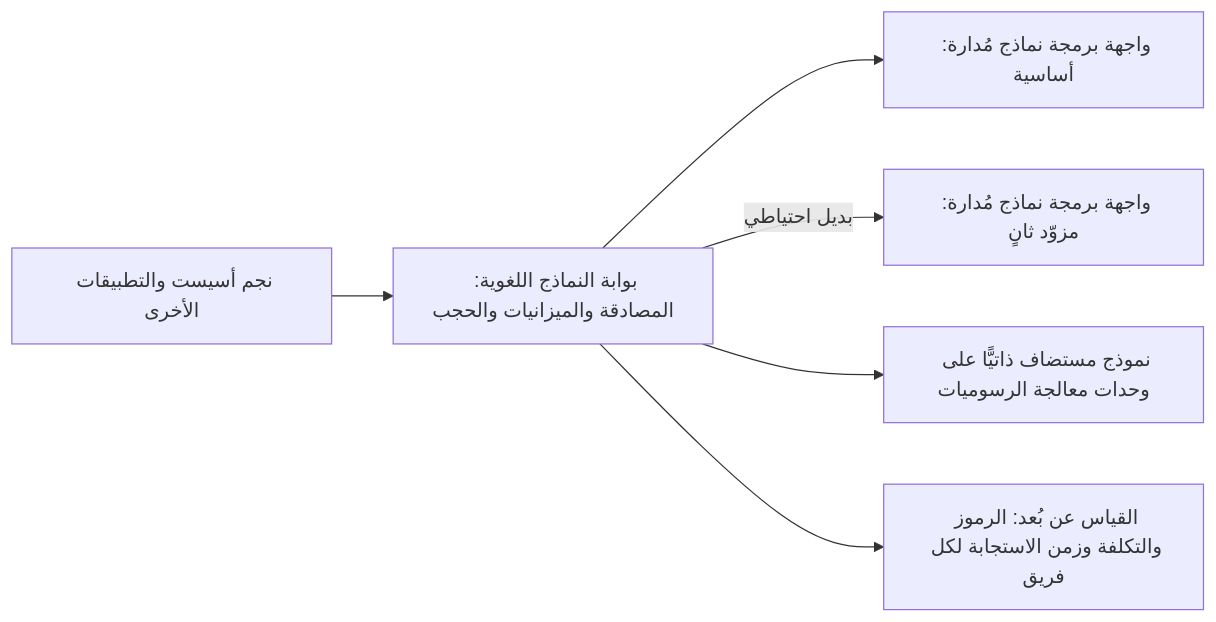
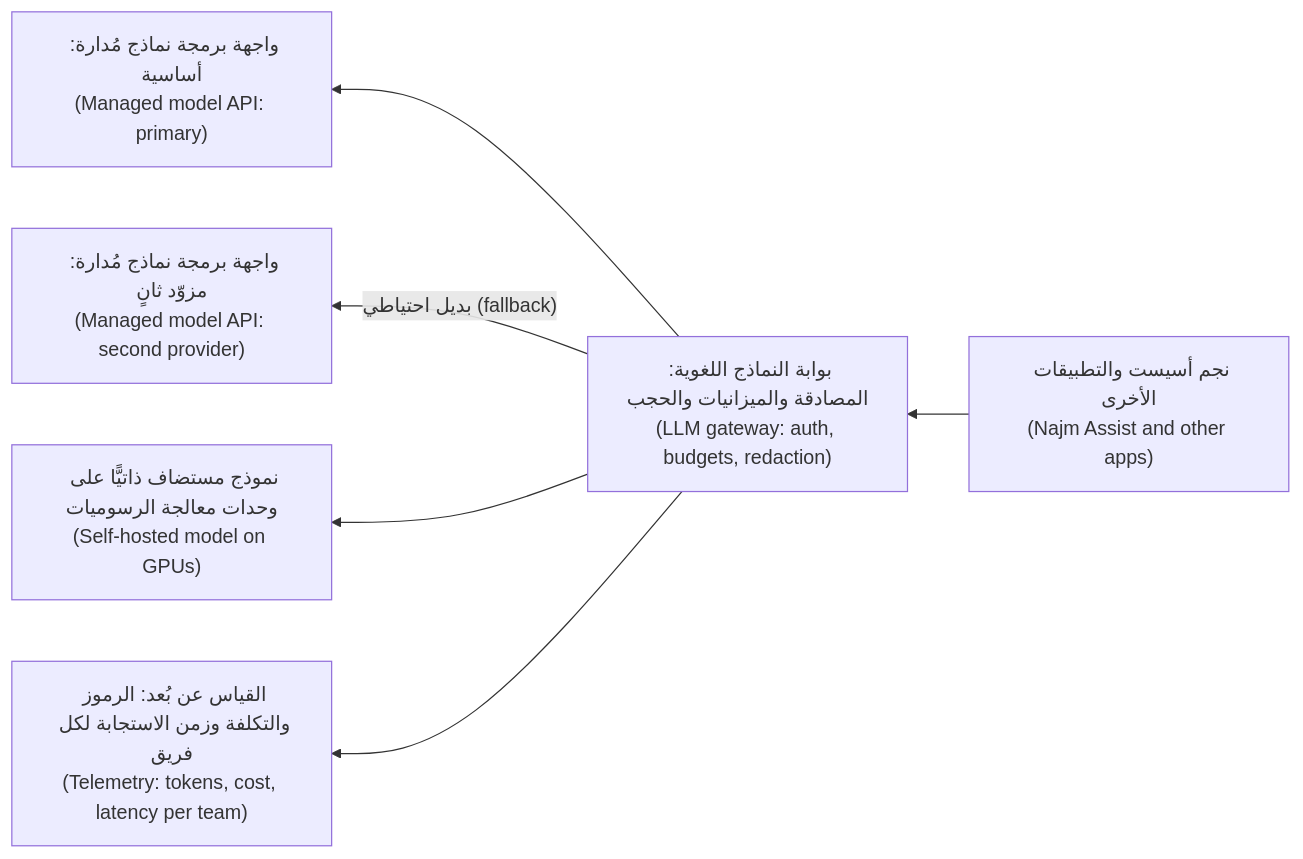
One commit to Tamoura/system-design-for-vibe-coders changed the third of 3 diagrams in cloud/modules/06-scale.ar.md. Above: the diagram before and after it, drawn with Mermaid. The commit also changed other lines of this file and 20 other files, not shown here.

First line of the commit message:
New courses: Arabic diagrams read right-to-left with English labels (modules 0–6)

````diff
--- a/cloud/modules/06-scale.ar.md
+++ b/cloud/modules/06-scale.ar.md
@@ -543,8 +543,8 @@
 ```mermaid
-flowchart LR
-    A["نجم أسيست والتطبيقات الأخرى"] --> G["بوابة النماذج اللغوية: المصادقة والميزانيات والحجب"]
-    G --> M1["واجهة برمجة نماذج مُدارة: أساسية"]
-    G -->|"بديل احتياطي"| M2["واجهة برمجة نماذج مُدارة: مزوّد ثانٍ"]
-    G --> S["نموذج مستضاف ذاتيًّا على وحدات معالجة الرسوميات"]
-    G --> T["القياس عن بُعد: الرموز والتكلفة وزمن الاستجابة لكل فريق"]
+flowchart RL
+    A["نجم أسيست والتطبيقات الأخرى<br/>(Najm Assist and other apps)"] --> G["بوابة النماذج اللغوية: المصادقة والميزانيات والحجب<br/>(LLM gateway: auth, budgets, redaction)"]
+    G --> M1["واجهة برمجة نماذج مُدارة: أساسية<br/>(Managed model API: primary)"]
+    G -->|"بديل احتياطي (fallback)"| M2["واجهة برمجة نماذج مُدارة: مزوّد ثانٍ<br/>(Managed model API: second provider)"]
+    G --> S["نموذج مستضاف ذاتيًّا على وحدات معالجة الرسوميات<br/>(Self-hosted model on GPUs)"]
+    G --> T["القياس عن بُعد: الرموز والتكلفة وزمن الاستجابة لكل فريق<br/>(Telemetry: tokens, cost, latency per team)"]
 ```
````
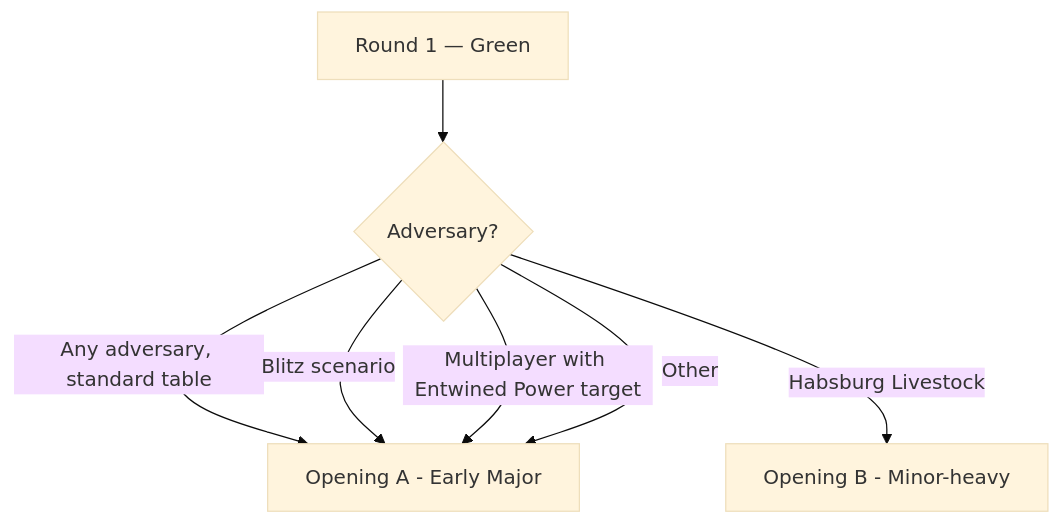
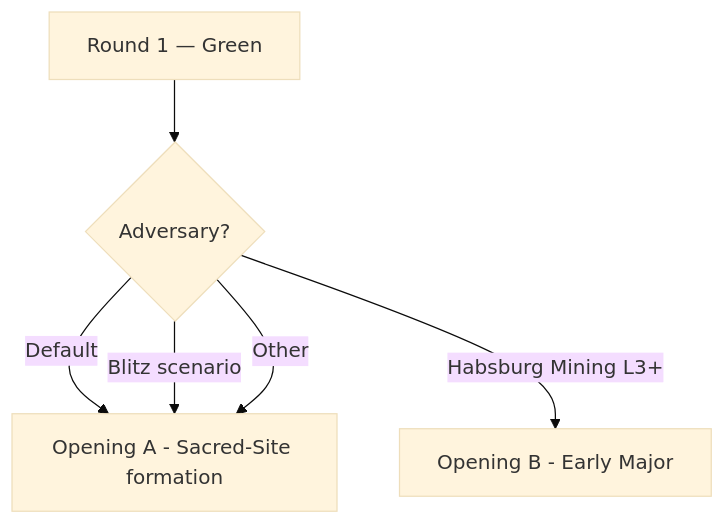
Before and after one commit to bfowle/spirit-island: the diagram in src/spirits/low/a-spread-of-rampant-green.md, drawn with Mermaid (base theme). The commit also changed other lines of this file and 2 other files, not shown here.

```diff
--- a/src/spirits/low/a-spread-of-rampant-green.md
+++ b/src/spirits/low/a-spread-of-rampant-green.md
@@ -132,9 +145,8 @@
 <pre class="mermaid">
 graph TD
   Start[Round 1 — Green] --> Adv{Adversary?}
-  Adv -->|Any adversary, standard table| A[Opening A - Early Major]
-  Adv -->|Habsburg Livestock| B[Opening B - Minor-heavy]
+  Adv -->|Default| A[Opening A - Sacred-Site formation]
+  Adv -->|Habsburg Mining L3+| B[Opening B - Early Major]
   Adv -->|Blitz scenario| A
-  Adv -->|Multiplayer with Entwined Power target| A
   Adv -->|Other| A
 </pre>
```
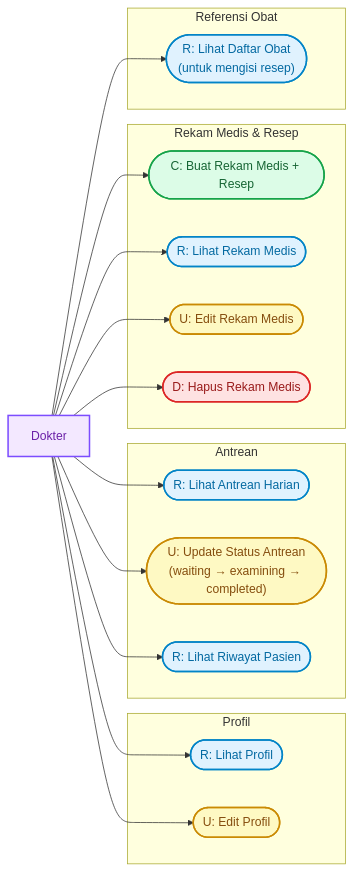
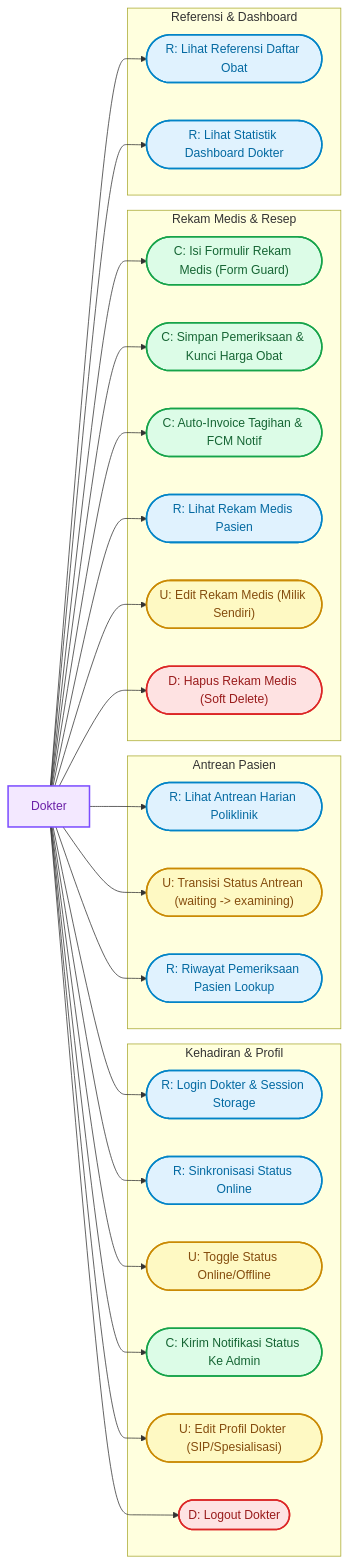
Before and after one commit to Rezi14/NalaSeva-Mobile-Test: the third of 5 diagrams in dokumentasi/USECASE_DIAGRAM.md, drawn with Mermaid. The commit also changed other lines of this file and 32 other files, not shown here.

````diff
--- a/dokumentasi/USECASE_DIAGRAM.md
+++ b/dokumentasi/USECASE_DIAGRAM.md
@@ -196,43 +325,57 @@
 ```mermaid
 flowchart LR
   classDef actorStyle fill:#f3e8ff,stroke:#7c4dff,stroke-width:2px,color:#6b21a8;
   classDef cStyle fill:#dcfce7,stroke:#16a34a,stroke-width:2px,color:#166534;
   classDef rStyle fill:#e0f2fe,stroke:#0284c7,stroke-width:2px,color:#0369a1;
   classDef uStyle fill:#fef9c3,stroke:#ca8a04,stroke-width:2px,color:#854d0e;
   classDef dStyle fill:#fee2e2,stroke:#dc2626,stroke-width:2px,color:#991b1b;
 
   Dokter[Dokter]:::actorStyle
 
-  subgraph Profil ["Profil"]
-    R0(["R: Lihat Profil"]):::rStyle
-    U0(["U: Edit Profil"]):::uStyle
+  subgraph Kehadiran ["Kehadiran & Profil"]
+    R0(["R: Login Dokter & Session Storage"]):::rStyle
+    R1(["R: Sinkronisasi Status Online"]):::rStyle
+    U0(["U: Toggle Status Online/Offline"]):::uStyle
+    C0(["C: Kirim Notifikasi Status Ke Admin"]):::cStyle
+    U1(["U: Edit Profil Dokter (SIP/Spesialisasi)"]):::uStyle
+    D0(["D: Logout Dokter"]):::dStyle
   end
 
-  subgraph Antrean ["Antrean"]
-    R1(["R: Lihat Antrean Harian"]):::rStyle
-    U1(["U: Update Status Antrean\n(waiting → examining → completed)"]):::uStyle
-    R2(["R: Lihat Riwayat Pasien"]):::rStyle
+  subgraph AntreanD ["Antrean Pasien"]
+    R2(["R: Lihat Antrean Harian Poliklinik"]):::rStyle
+    U2(["U: Transisi Status Antrean (waiting -> examining)"]):::uStyle
+    R3(["R: Riwayat Pemeriksaan Pasien Lookup"]):::rStyle
   end
 
-  subgraph RekamMedis ["Rekam Medis & Resep"]
-    C1(["C: Buat Rekam Medis + Resep"]):::cStyle
-    R3(["R: Lihat Rekam Medis"]):::rStyle
-    U2(["U: Edit Rekam Medis"]):::uStyle
-    D1(["D: Hapus Rekam Medis"]):::dStyle
+  subgraph RekamMedisD ["Rekam Medis & Resep"]
+    C1(["C: Isi Formulir Rekam Medis (Form Guard)"]):::cStyle
+    C2(["C: Simpan Pemeriksaan & Kunci Harga Obat"]):::cStyle
+    C3(["C: Auto-Invoice Tagihan & FCM Notif"]):::cStyle
+    R4(["R: Lihat Rekam Medis Pasien"]):::rStyle
+    U3(["U: Edit Rekam Medis (Milik Sendiri)"]):::uStyle
+    D1(["D: Hapus Rekam Medis (Soft Delete)"]):::dStyle
   end
 
-  subgraph Obat ["Referensi Obat"]
-    R4(["R: Lihat Daftar Obat\n(untuk mengisi resep)"]):::rStyle
+  subgraph Referensi ["Referensi & Dashboard"]
+    R5(["R: Lihat Referensi Daftar Obat"]):::rStyle
+    R6(["R: Lihat Statistik Dashboard Dokter"]):::rStyle
   end
 
   Dokter --> R0
+  Dokter --> R1
   Dokter --> U0
-  Dokter --> R1
+  Dokter --> C0
   Dokter --> U1
+  Dokter --> D0
   Dokter --> R2
+  Dokter --> U2
+  Dokter --> R3
   Dokter --> C1
-  Dokter --> R3
-  Dokter --> U2
+  Dokter --> C2
+  Dokter --> C3
+  Dokter --> R4
+  Dokter --> U3
   Dokter --> D1
-  Dokter --> R4
+  Dokter --> R5
+  Dokter --> R6
 ```
````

::::::::

• _Work to be completed_: Could the entries be output exactly as written, but without their images?

• _Reply_:
One commit to Tamoura/system-design-for-vibe-coders changed the third of 3 diagrams in cloud/modules/06-scale.ar.md. Above: the diagram before and after it, drawn with Mermaid. The commit also changed other lines of this file and 20 other files, not shown here.

First line of the commit message:
New courses: Arabic diagrams read right-to-left with English labels (modules 0–6)

````diff
--- a/cloud/modules/06-scale.ar.md
+++ b/cloud/modules/06-scale.ar.md
@@ -543,8 +543,8 @@
 ```mermaid
-flowchart LR
-    A["نجم أسيست والتطبيقات الأخرى"] --> G["بوابة النماذج اللغوية: المصادقة والميزانيات والحجب"]
-    G --> M1["واجهة برمجة نماذج مُدارة: أساسية"]
-    G -->|"بديل احتياطي"| M2["واجهة برمجة نماذج مُدارة: مزوّد ثانٍ"]
-    G --> S["نموذج مستضاف ذاتيًّا على وحدات معالجة الرسوميات"]
-    G --> T["القياس عن بُعد: الرموز والتكلفة وزمن الاستجابة لكل فريق"]
+flowchart RL
+    A["نجم أسيست والتطبيقات الأخرى<br/>(Najm Assist and other apps)"] --> G["بوابة النماذج اللغوية: المصادقة والميزانيات والحجب<br/>(LLM gateway: auth, budgets, redaction)"]
+    G --> M1["واجهة برمجة نماذج مُدارة: أساسية<br/>(Managed model API: primary)"]
+    G -->|"بديل احتياطي (fallback)"| M2["واجهة برمجة نماذج مُدارة: مزوّد ثانٍ<br/>(Managed model API: second provider)"]
+    G --> S["نموذج مستضاف ذاتيًّا على وحدات معالجة الرسوميات<br/>(Self-hosted model on GPUs)"]
+    G --> T["القياس عن بُعد: الرموز والتكلفة وزمن الاستجابة لكل فريق<br/>(Telemetry: tokens, cost, latency per team)"]
 ```
````
Before and after one commit to bfowle/spirit-island: the diagram in src/spirits/low/a-spread-of-rampant-green.md, drawn with Mermaid (base theme). The commit also changed other lines of this file and 2 other files, not shown here.

```diff
--- a/src/spirits/low/a-spread-of-rampant-green.md
+++ b/src/spirits/low/a-spread-of-rampant-green.md
@@ -132,9 +145,8 @@
 <pre class="mermaid">
 graph TD
   Start[Round 1 — Green] --> Adv{Adversary?}
-  Adv -->|Any adversary, standard table| A[Opening A - Early Major]
-  Adv -->|Habsburg Livestock| B[Opening B - Minor-heavy]
+  Adv -->|Default| A[Opening A - Sacred-Site formation]
+  Adv -->|Habsburg Mining L3+| B[Opening B - Early Major]
   Adv -->|Blitz scenario| A
-  Adv -->|Multiplayer with Entwined Power target| A
   Adv -->|Other| A
 </pre>
```
Before and after one commit to Rezi14/NalaSeva-Mobile-Test: the third of 5 diagrams in dokumentasi/USECASE_DIAGRAM.md, drawn with Mermaid. The commit also changed other lines of this file and 32 other files, not shown here.

````diff
--- a/dokumentasi/USECASE_DIAGRAM.md
+++ b/dokumentasi/USECASE_DIAGRAM.md
@@ -196,43 +325,57 @@
 ```mermaid
 flowchart LR
   classDef actorStyle fill:#f3e8ff,stroke:#7c4dff,stroke-width:2px,color:#6b21a8;
   classDef cStyle fill:#dcfce7,stroke:#16a34a,stroke-width:2px,color:#166534;
   classDef rStyle fill:#e0f2fe,stroke:#0284c7,stroke-width:2px,color:#0369a1;
   classDef uStyle fill:#fef9c3,stroke:#ca8a04,stroke-width:2px,color:#854d0e;
   classDef dStyle fill:#fee2e2,stroke:#dc2626,stroke-width:2px,color:#991b1b;
 
   Dokter[Dokter]:::actorStyle
 
-  subgraph Profil ["Profil"]
-    R0(["R: Lihat Profil"]):::rStyle
-    U0(["U: Edit Profil"]):::uStyle
+  subgraph Kehadiran ["Kehadiran & Profil"]
+    R0(["R: Login Dokter & Session Storage"]):::rStyle
+    R1(["R: Sinkronisasi Status Online"]):::rStyle
+    U0(["U: Toggle Status Online/Offline"]):::uStyle
+    C0(["C: Kirim Notifikasi Status Ke Admin"]):::cStyle
+    U1(["U: Edit Profil Dokter (SIP/Spesialisasi)"]):::uStyle
+    D0(["D: Logout Dokter"]):::dStyle
   end
 
-  subgraph Antrean ["Antrean"]
-    R1(["R: Lihat Antrean Harian"]):::rStyle
-    U1(["U: Update Status Antrean\n(waiting → examining → completed)"]):::uStyle
-    R2(["R: Lihat Riwayat Pasien"]):::rStyle
+  subgraph AntreanD ["Antrean Pasien"]
+    R2(["R: Lihat Antrean Harian Poliklinik"]):::rStyle
+    U2(["U: Transisi Status Antrean (waiting -> examining)"]):::uStyle
+    R3(["R: Riwayat Pemeriksaan Pasien Lookup"]):::rStyle
   end
 
-  subgraph RekamMedis ["Rekam Medis & Resep"]
-    C1(["C: Buat Rekam Medis + Resep"]):::cStyle
-    R3(["R: Lihat Rekam Medis"]):::rStyle
-    U2(["U: Edit Rekam Medis"]):::uStyle
-    D1(["D: Hapus Rekam Medis"]):::dStyle
+  subgraph RekamMedisD ["Rekam Medis & Resep"]
+    C1(["C: Isi Formulir Rekam Medis (Form Guard)"]):::cStyle
+    C2(["C: Simpan Pemeriksaan & Kunci Harga Obat"]):::cStyle
+    C3(["C: Auto-Invoice Tagihan & FCM Notif"]):::cStyle
+    R4(["R: Lihat Rekam Medis Pasien"]):::rStyle
+    U3(["U: Edit Rekam Medis (Milik Sendiri)"]):::uStyle
+    D1(["D: Hapus Rekam Medis (Soft Delete)"]):::dStyle
   end
 
-  subgraph Obat ["Referensi Obat"]
-    R4(["R: Lihat Daftar Obat\n(untuk mengisi resep)"]):::rStyle
+  subgraph Referensi ["Referensi & Dashboard"]
+    R5(["R: Lihat Referensi Daftar Obat"]):::rStyle
+    R6(["R: Lihat Statistik Dashboard Dokter"]):::rStyle
   end
 
   Dokter --> R0
+  Dokter --> R1
   Dokter --> U0
-  Dokter --> R1
+  Dokter --> C0
   Dokter --> U1
+  Dokter --> D0
   Dokter --> R2
+  Dokter --> U2
+  Dokter --> R3
   Dokter --> C1
-  Dokter --> R3
-  Dokter --> U2
+  Dokter --> C2
+  Dokter --> C3
+  Dokter --> R4
+  Dokter --> U3
   Dokter --> D1
-  Dokter --> R4
+  Dokter --> R5
+  Dokter --> R6
 ```
````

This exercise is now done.